• The state Department of Environmental Protection (DEP) has to issue a Coastal Area Facilities Review Act permit, among others, especially since the project involves much-needed dredging of nearby channels and depositing the spoils on the site to build it up as a buffer against storms. For more than six months, the DEP has had monthly discussions with Atlantic City officials and the CRDA regarding potential use of the site as an upland confined disposal facility for material dredged from Gardner’s Basin. “The material would serve as a cap to remediate low levels of contamination and raise the level of the site for redevelopment,” DEP spokesman Larry Hajna said.
The channels are “clogged with silt and impassable in many areas,” Binder said. That sludge would be mixed with debris and gravel for a sublayer. Binder expects 2.5 million cubic yards of sludge to be dredged up for the project.
For all the obstacles, Binder believes the needed approvals will come, and the city’s largest tract of vacant, prime real estate will be OK’d for development.
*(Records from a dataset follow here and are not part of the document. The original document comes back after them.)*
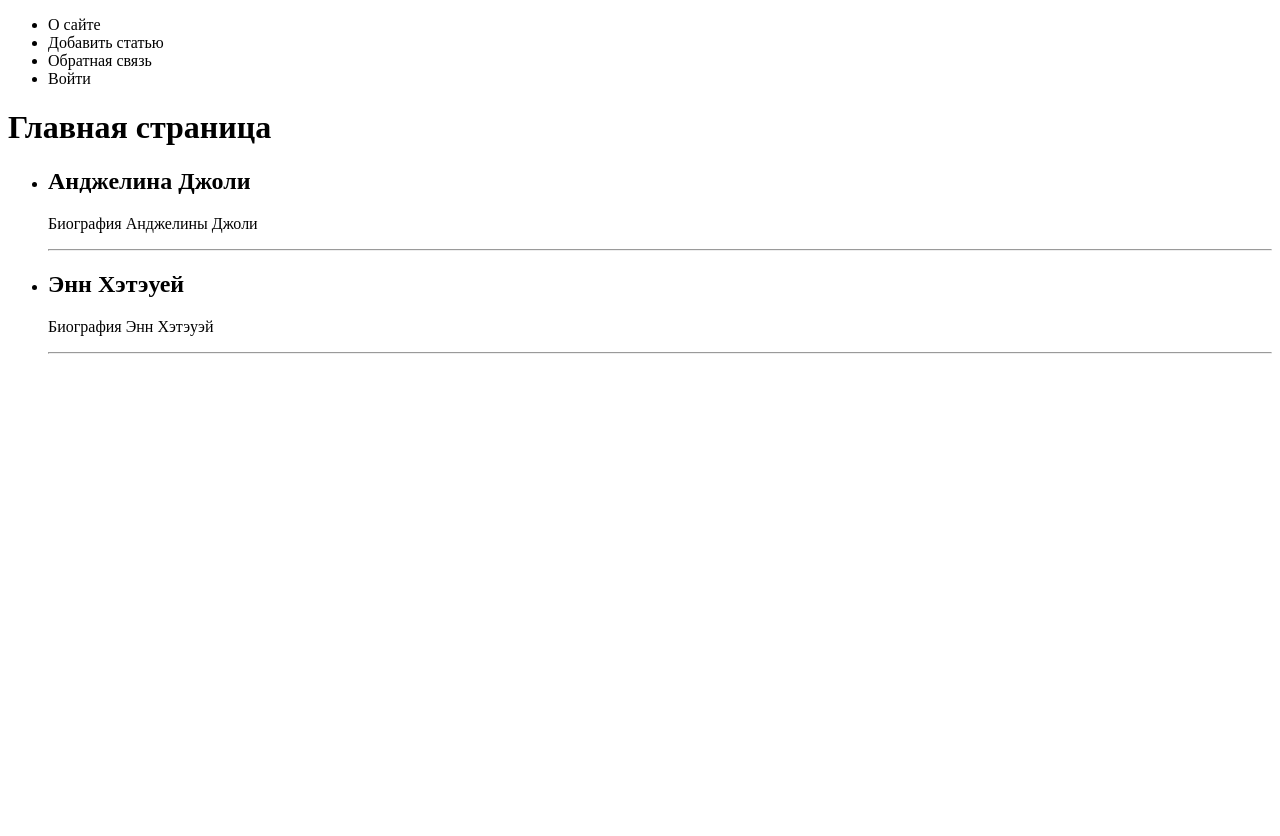
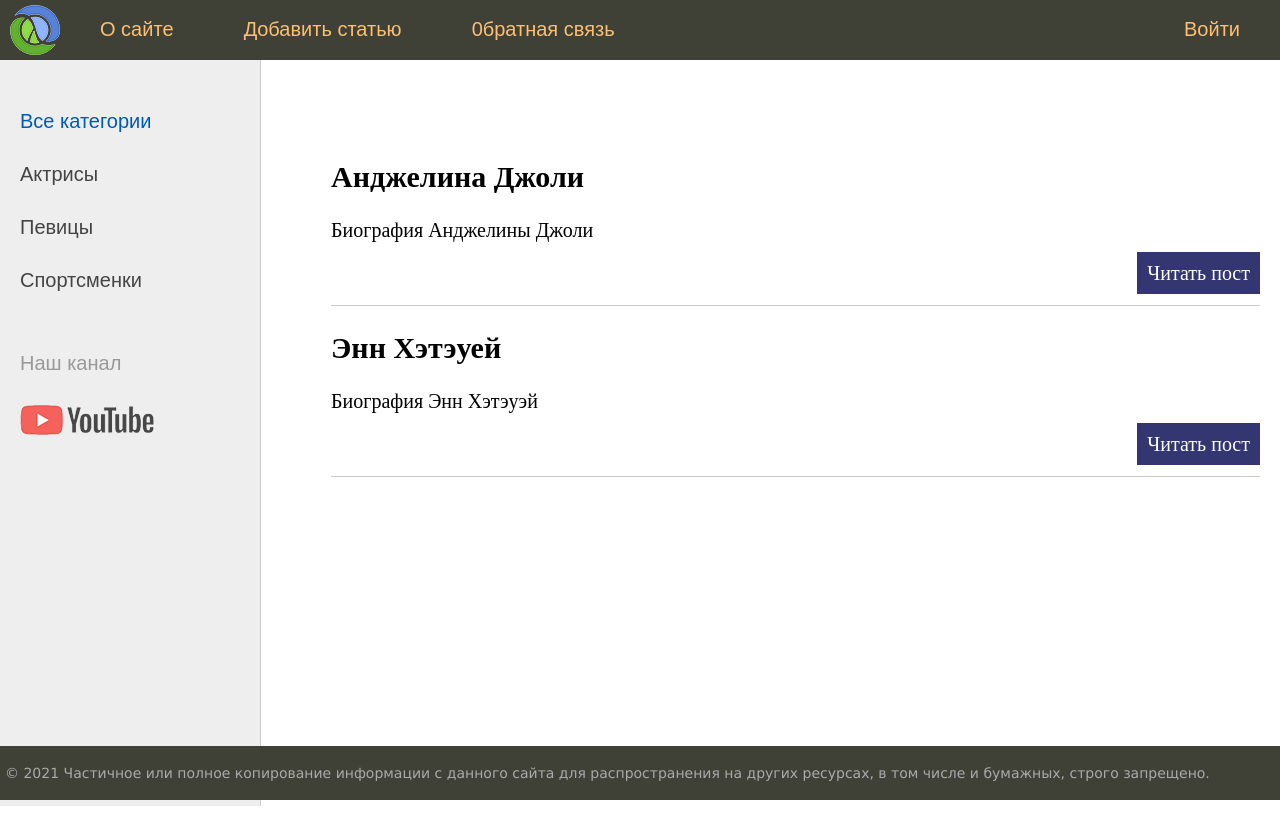
Before and after one commit to ValentinStepankin/djsite, a Django app: page / in a window 1280 px wide. Before the commit the page ends 354 px from the top, so only its background shows below. Run offline with Django 5.2, Linux system fonts and the light colour scheme; data comes from the database, SQL or seed files in the repository.

Commit message:
Add images, styles, urls

```diff
--- a/coolsite/coolsite/settings.py
+++ b/coolsite/coolsite/settings.py
@@ -117,7 +117,13 @@ USE_TZ = True
 # Static files (CSS, JavaScript, Images)
 # https://docs.djangoproject.com/en/5.1/howto/static-files/
 
+# Префикс URL-адреса для статических файлов
 STATIC_URL = 'static/'
+# Путь к общей статической папке, используемой реальным веб-сервером;
+STATIC_ROOT = os.path.join(BASE_DIR, 'static')
+#  Список дополнительных (нестандартных) путей к статическим файлам, используемых для сбора и для режима
+# отладки.
+STATICFILES_DIRS = []
 
 # Default primary key field type
 # https://docs.djangoproject.com/en/5.1/ref/settings/#default-auto-field
--- /dev/null
+++ b/coolsite/women/static/women/css/styles.css
@@ -0,0 +1,392 @@
+html, body {
+	font-family: 'Arial';
+	margin: 0;
+	padding: 0;
+	height: 100%;
+	width: 100%;
+	color: #444;
+}
+
+a {
+	color: #0059b2;
+	text-decoration: none;
+}
+a:hover {
+	color: #CC0000;
+	text-decoration: underline;
+}
+
+img {max-width: 600px; height: auto;}
+
+img.img-article-left {
+	max-width: 300px;
+	height: auto;
+	float: left;
+	padding: 0 10px 10px 0;
+}
+
+img.img-article-left.thumb {
+	max-width: 150px;
+	height: auto;
+}
+
+p.link-read-post {
+	text-align: right;
+}
+p.link-read-post a {
+	padding: 10px;
+	min-width: 100px;
+	background: #333671;
+	color: #fff;
+	text-decoration: none;
+}
+
+div.article-panel {
+    background: #eee;
+    padding: 5px 10px 5px 10px;
+    box-sizing: border-box;
+    overflow: hidden;
+    color: #555;
+}
+div.article-panel p.first {
+    margin: 0;
+    float: left;
+}
+div.article-panel p.last {
+    margin: 0;
+    float: right;
+}
+
+ul.list-articles {
+	list-style: none;
+	margin: 0;
+	padding: 0;
+}
+ul.list-articles li {
+	border-bottom: 1px solid #ccc;
+}
+
+.table-page {
+	width: 100%;
+	height: 100%;
+	vertical-align: top;
+}
+.table-page tr {height: 100%;}
+
+.clear {clear: both;}
+
+.header {
+	background: #3F4137;
+	height: 60px;
+}
+
+.logo {
+	background: url('../images/logo.png') no-repeat 10px 5px;
+	width: 70px;
+	height: 60px;
+}
+
+ul.mainmenu {
+	list-style: none;
+	margin: 0;
+	padding: 0;
+	height: 60px;
+	color: #fdc073;
+	font-size: 20px;
+	overflow: hidden;
+}
+ul.mainmenu li {
+	float: left;
+	margin: 18px 40px 0 30px;
+}
+ul.mainmenu li.logo {margin: 0;}
+ul.mainmenu li.last {float: right;}
+
+ul.mainmenu li a {
+	color: #fdc073;
+	text-decoration: none;
+}
+ul.mainmenu li a:hover {
+	color: #FDA83D;
+}
+
+.panelitems {
+	text-align: center;
+}
+
+ul.langitem {
+	list-style: none;
+	display: inline-block;
+	margin: 30px;
+	padding: 0;
+	max-width: 300px
+}
+ul.langitem li {
+	margin: 10px 0 0 0;
+	width: 100%;
+}
+ul.langitem li.image {
+	margin: 0;
+	text-align: center;
+	width: 100%;
+	height: 250px;
+	overflow: hidden;
+}
+ul.langitem li.descr {
+	color: #777;
+	height: 170px;
+	overflow: hidden;
+}
+ul.langitem li a {
+	color: #fdc073;
+	text-decoration: none;
+	font-size: 20px;
+}
+ul.langitem li a:hover {
+	color: #FDA83D;
+}
+div.button {
+	background: #3F4137;
+	max-width: 200px;
+	margin: 0 auto;
+	padding: 5px 20px 5px 20px;
+	border-radius: 10px;
+	font-size: 20px;
+}
+
+.table-content {
+	width: 100%;
+	min-height: 100%;
+	height: 100%;
+}
+
+.left-chapters {
+	margin: 0;
+	background: #eee;
+	border-right: 1px solid #ccc;
+	min-height: 100%;
+}
+.left-chapters ul {
+	width: 230px;
+	min-height: 100%;
+	margin: 0;
+	padding: 20px 10px 10px 20px;
+	list-style: none;
+	font-size: 20px;
+}
+.left-chapters ul li {
+	margin: 30px 0 0 0;
+	color: #999;
+}
+.left-chapters ul li.selected {color: #0059b2; }
+.left-chapters ul li a {
+	color: #444;
+	text-decoration: none;
+}
+.left-chapters ul li a:hover { color: #CC0000; }
+.left-chapters ul li.share {margin: 60px 0 0 0;}
+.left-chapters ul li.share p {margin: 30px 0 30px 0;}
+.left-chapters ul li.share a {
+	display: inline-block;
+	width: 40px;
+	height: 40px;
+	margin: 0 20px 0 0;
+}
+.left-chapters ul li.share a.share-yt {
+	width: 100%;
+	height: 30px;
+	background: url('../images/share_yt.png') no-repeat 0 0
+}
+.left-chapters ul li.share a.share-yt:hover {
+	width: 100%;
+	height: 30px;
+	background: url('../images/share_yt.png') no-repeat 0 -30px
+}
+
+.content {
+	padding: 40px 20px 20px 40px;
+	width: 100%;
+	box-sizing: border-box;
+}
+
+ul.breadcrumbs {
+	margin: 0;
+	padding: 0;
+	list-style: none;
+	font-size: 20px;
+	font-family: Sans-serif, Arial, Tahoma;
+}
+ul.breadcrumbs li {
+	display: inline-block;
+}
+ul.breadcrumbs li a {
+	color: #0059b2;
+	text-decoration: none;
+}
+ul.breadcrumbs li a:hover { color: #CC0000; }
+ul.breadcrumbs li:after{
+	padding: 0 10px 0 10px;
+	content: "\2192";
+}
+ul.breadcrumbs li.last:after {content: "";}
+
+ul.control {
+	margin: 0;
+	padding: 60px 0 0 0;
+	list-style: none;
+	font-family: Sans-serif, Arial, Tahoma;
+	font-size: 18px;
+	width: 100%;
+}
+ul.control li {	float: left; padding: 0 0 0 10px;}
+ul.control li.first:before {content: "\2190"; padding: 0 10px 0 0;}
+ul.control li.last {float: right; padding: 0 40px 0 0;}
+ul.control li.last:after {content: "\2192"; padding: 0 0 0 10px;}
+ul.control li a { color: #0059b2; text-decoration: none; }
+ul.control li a:hover { color: #CC0000; }
+
+ul.content-table {
+	margin: 0;
+	padding: 60px 0 0 30px;
+	list-style: none;
+	font-family: Sans-serif, Arial, Tahoma;
+	font-size: 28px;
+}
+ul.content-table li {
+	margin: 0 0 40px 0;
+}
+ul.content-table li a {
+	color: #BB5715;
+	text-decoration: none;
+}
+ul.content-table li a:hover {color: #F0711C;}
+
+.content-text {
+	margin: 60px 0 0 30px;
+	color: #000;
+	font-size: 20px;
+	font-family: Yandex Sans Display Light;
+}
+.content-text h1 {font-size: 32px;}
+
+ul.lang-list {
+	list-style: none;
+	margin: 0;
+	padding: 14px 0 0 0;
+	background: #3F4137;
+	width: 100%;
+	height: 50px;
+	border-top: 1px solid #959A82;
+	box-sizing: border-box;
+	font-size: 18px;
+	font-family: Sans-serif, Arial, Tahoma;
+}
+ul.lang-list li {
+	display: inline-block;
+	margin-left: 40px;
+}
+ul.lang-list li.selected {color: #fdc073; border-bottom: 1px solid #fdc073;}
+ul.lang-list li a {
+	color: #eee;
+	text-decoration: none;
+}
+ul.lang-list li a:hover {color: #fdc073;}
+
+.topic-subject .topic-line {
+	border-bottom: 1px solid #CC0000;
+	margin-top: -16px;
+}
+
+.topic-subject .topic-text {
+	display: inline-block;
+	font-size: 28px;
+	color: #777;
+	padding: 0 10px 0 10px;
+	margin-left: 30px;
+	background: #fff;
+	font-family: Sans-serif, Arial, Tahoma;
+}
+
+.list-topic {
+	margin: 40px 0 60px 0;
+	font-family: Sans-serif, Arial, Tahoma;
+}
+.list-topic p {
+	margin: 0;
+	font-size: 28px;
+}
+.list-topic ol {
+	columns: 2;
+	-webkit-columns: 2;
+	column-gap: 40px;
+}
+.list-topic ol li {
+	display: list-item;
+	margin: 10px 10px 0 0px;
+	padding: 0 0 0 10px;
+}
+.list-topic ol li a {
+	color: #0059b2;
+	text-decoration: none;
+}
+.list-topic ol li a:hover {color: #CC0000;}
+
+.highlight {
+	max-width: 350px;
+	padding: 0 10px 0 10px;
+	margin: 0;
+	overflow: auto;
+	overflow-y: hidden;
+	background: #f0f0f0;
+}
+.highlight p { margin: 0; }
+.highlight .block {
+	width: 100%;
+	margin: 0;
+}
+.highlight .block p { margin: 0; }
+
+.quote {
+	background: url('../images/blockquote.png') no-repeat 0 10px;
+	padding: 5px 5px 5px 70px;
+	font-family: Sans-serif, Arial, Tahoma;
+	font-style: italic;
+}
+
+#footer {
+	box-sizing: border-box;
+
+	background: #3F4137;
+	padding: 5px;
+	color: #aaa;
+	font-size: 14px;
+	font-family: Verdana, Geneva, Arial, Helvetica;
+	text-align: left;
+	overflow: hidden;
+}
+#footer a {
+	text-decoration: underline;
+	color: #aaa;
+}
+
+.form-input {
+    width: 300px;
+    font-size: 16px;
+}
+
+.form-label {
+    display: inline-block;
+    min-width: 150px;
+    vertical-align: top;
+}
+
+.form-error ul {
+    list-style: none;
+    padding: 0;
+    color: #CC0000;
+}
+
+.form-button {
+    min-width: 200px;
+    font-size: 16px;
+}
--- a/coolsite/women/templates/women/base.html
+++ b/coolsite/women/templates/women/base.html
@@ -1,19 +1,70 @@
-
+<!--load static служит для подключения статических внешних файлов-->
+{% load static %}
 <!DOCTYPE html>
 <html>
 <head>
-    <title>{{title}}</title>
+	<title>{{title}}</title>
+	<link type="text/css" href="{% static 'women/css/styles.css' %}" rel="stylesheet" />
+	<meta http-equiv="Content-Type" content="text/html; charset=utf-8">
+	<link rel="shortcut icon" href="{% static 'women/images/main.ico' %}" type="image/x-icon"/>
+	<meta name="viewport" content="width=device-width, initial-scale=1.0">
 </head>
 <body>
+<table class="table-page" border=0 cellpadding="0" cellspacing="0">
+<tr><td valign=top>
 {% block mainmenu %}
-<ul>
-    {% for m in menu %}
-<li>{{m}}</li>
-    {% endfor %}
-</ul>
+		<div class="header">
+			<ul id="mainmenu" class="mainmenu">
+			<li class="logo"><a href="{% url 'home' %}"><div class="logo"></div></a></li>
+{% for m in menu %}
+	{% if not forloop.last %}
+			<li><a href="{% url m.url_name %}">{{m.title}}</a></li>
+	{% else %}
+			<li class="last"><a href="{% url m.url_name %}">{{m.title}}</a></li>
+	{% endif %}
+{% endfor %}
+			</ul>
+			<div class="clear"></div>
+		</div>
 {% endblock mainmenu %}
 
+
+<table class="table-content" border=0 cellpadding="0" cellspacing="0">
+<tr>
+<!-- Sidebar слева -->
+	<td valign="top" class="left-chapters">
+	<ul id="leftchapters">
+		<li class="selected">Все категории</li>
+		<li><a href="#">Актрисы</a></li>
+		<li><a href="#">Певицы</a></li>
+		<li><a href="#">Спортсменки</a></li>
+		<li class="share">
+		<p>Наш канал</p>
+		<a class="share-yt" href="https://www.youtube.com/channel/UClJzWfGWuGJL2t-3dYKcHTA/playlists" target="_blank" rel="nofollow"></a>
+		</li>
+	</ul>
+</td>
+<!-- Конец Sidebar'а -->
+<td valign="top" class="content">
+	<!-- Хлебные крошки -->
+	{% block breadcrumbs %}
+	{% endblock %}
+
+<!-- Блок контента -->
+	<div class="content-text">
 {% block content %}
 {% endblock %}
+	</div>
+<!-- Конец блока контента -->
+
+</td></tr></table>
+</td></tr>
+<!-- Footer -->
+<tr><td valign=top>
+	<div id="footer">
+		<p>&copy; 2021 Частичное или полное копирование информации с данного сайта для распространения на других ресурсах, в том числе и бумажных, строго запрещено.</p>
+	</div>
+</td></tr></table>
+<!-- Конец footer'а и страницы -->
 </body>
 </html>
--- a/coolsite/women/templates/women/index.html
+++ b/coolsite/women/templates/women/index.html
@@ -1,16 +1,15 @@
 {% extends 'women/base.html' %}
 
 {% block content %}
-<h1>{{title}}</h1>
-
-<ul>
-    {% for p in posts %}
-    <li>
-        <h2>{{p.title}}</h2>
-        <p>{{p.content}}</p>
-        <hr>
-    </li>
-    {% endfor %}
+<ul class="list-articles">
+	{% for p in posts %}
+			<li><h2>{{p.title}}</h2>
+	{% autoescape on %}
+	{{p.content|linebreaks|truncatewords:50}}
+	{% endautoescape %}
+			<div class="clear"></div>
+			<p class="link-read-post"><a href="{{ p.get_absolute_url }}">Читать пост</a></p>
+			</li>
+	{% endfor %}
 </ul>
-
 {% endblock %}
--- a/coolsite/women/urls.py
+++ b/coolsite/women/urls.py
@@ -4,4 +4,8 @@ from .views import *
 urlpatterns = [
     path('', index, name='home'),
     path('about/', about, name='about'),
+    path('addpage/', addpage, name='add_page'),
+    path('contact/', contact, name='contact'),
+    path('login/', login, name='login'),
+    path('post/<int:post_id>/', show_post, name='post'),
 ]
--- a/coolsite/women/views.py
+++ b/coolsite/women/views.py
@@ -5,23 +5,36 @@ from django.shortcuts import render, redirect
 from .models import *
 
 
-
-menu = ["О сайте", "Добавить статью", "Обратная связь", "Войти"]
+menu = [{'title': "O caйтe", 'url_name': 'about'},
+        {'title': "Дoбавить статью", 'url_name': 'add_page'},
+        {'title': "0братная связь", 'url_name': 'contact'},
+        {'title': "Boйти", 'url_name': 'login'},
+]
 def index(request):
     posts = Women.objects.all()
-    return render(request, 'women/index.html', {'posts': posts, 'menu': menu, 'title': 'Главная страница'})
+    context = {
+        'posts': posts,
+        'menu': menu,
+        'title': 'Главная страница'
+    }
+    return render(request, 'women/index.html', context=context)
 
 def about(request):
     return render(request, 'women/about.html', {'menu': menu, 'title': 'О сайте'})
 
-def categories(request, catid):
-    return HttpResponse(f'<h1>Статьи по категориям</h1><p>{catid}</p>')
+def addpage(request):
+    return HttpResponse("Добавление статьи")
 
-def archive(request, year):
-    if int(year) > 2024:
-        # raise Http404()
-        return redirect('home', permanent=True)
-    return HttpResponse(f'<h1>Архив по годам</h1><p>{year}</p>')
+def contact(request):
+    return HttpResponse("Обратная связь")
+
+def login(request):
+    return HttpResponse("Авторизация")
+
+def show_post(request, post_id):
+    return HttpResponse(f"Отображение статьи с id = {post_id}")
+
+
 
 def pageNotFound(request, exception):
     return HttpResponseNotFound(f'<h1>Страница не найдена</h1>')
```
Also changed, not shown: coolsite/women/models.py (+7 -0 lines), coolsite/women/static/women/images/blockquote.png (added), coolsite/women/static/women/images/btn_yt.png (added), coolsite/women/static/women/images/logo.png (added), coolsite/women/static/women/images/main.ico (added), coolsite/women/static/women/images/share_yt.png (added), coolsite/women/static/women/images/smallmenu.png (added).
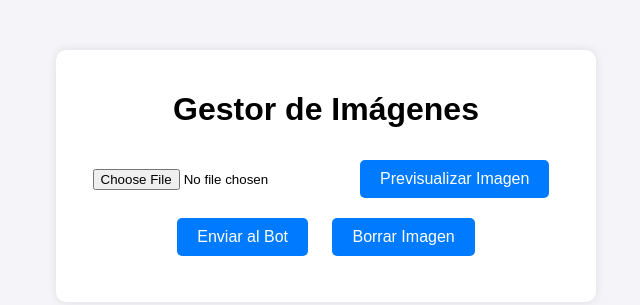
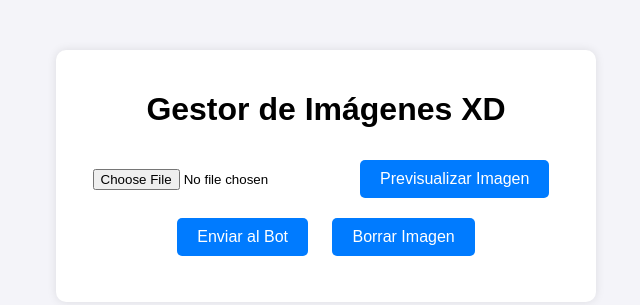
Before and after one commit to iKatsure/githubpagetest, a plain HTML site: page index.html in a window 1280 px wide. Shown: the whole page, without its empty margins (314-954 px from the left). Drawn offline with Linux system fonts and the light colour scheme.

Commit message:
Update index.html

```diff
--- a/index.html
+++ b/index.html
@@ -40,9 +40,10 @@
         }
     </style>
 </head>
+
 <body>
     <div class="container">
-        <h1>Gestor de Imágenes</h1>
+        <h1>Gestor de Imágenes XD</h1>
         <input type="file" id="fileInput" accept="image/*" />
         <button class="btn" onclick="loadImage()">Previsualizar Imagen</button>
         <button class="btn" onclick="sendToBot()">Enviar al Bot</button>
```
But until DEEM has formal site control of Bader Field, the company will not make any submissions to the CRDA for use approvals.
“We’re confident they will see the merits of the project and the massive benefits to the city, county, and state,” the developer said. “It takes political will and a full understanding of the positive impact of this project on Atlantic City and coastal development in general.”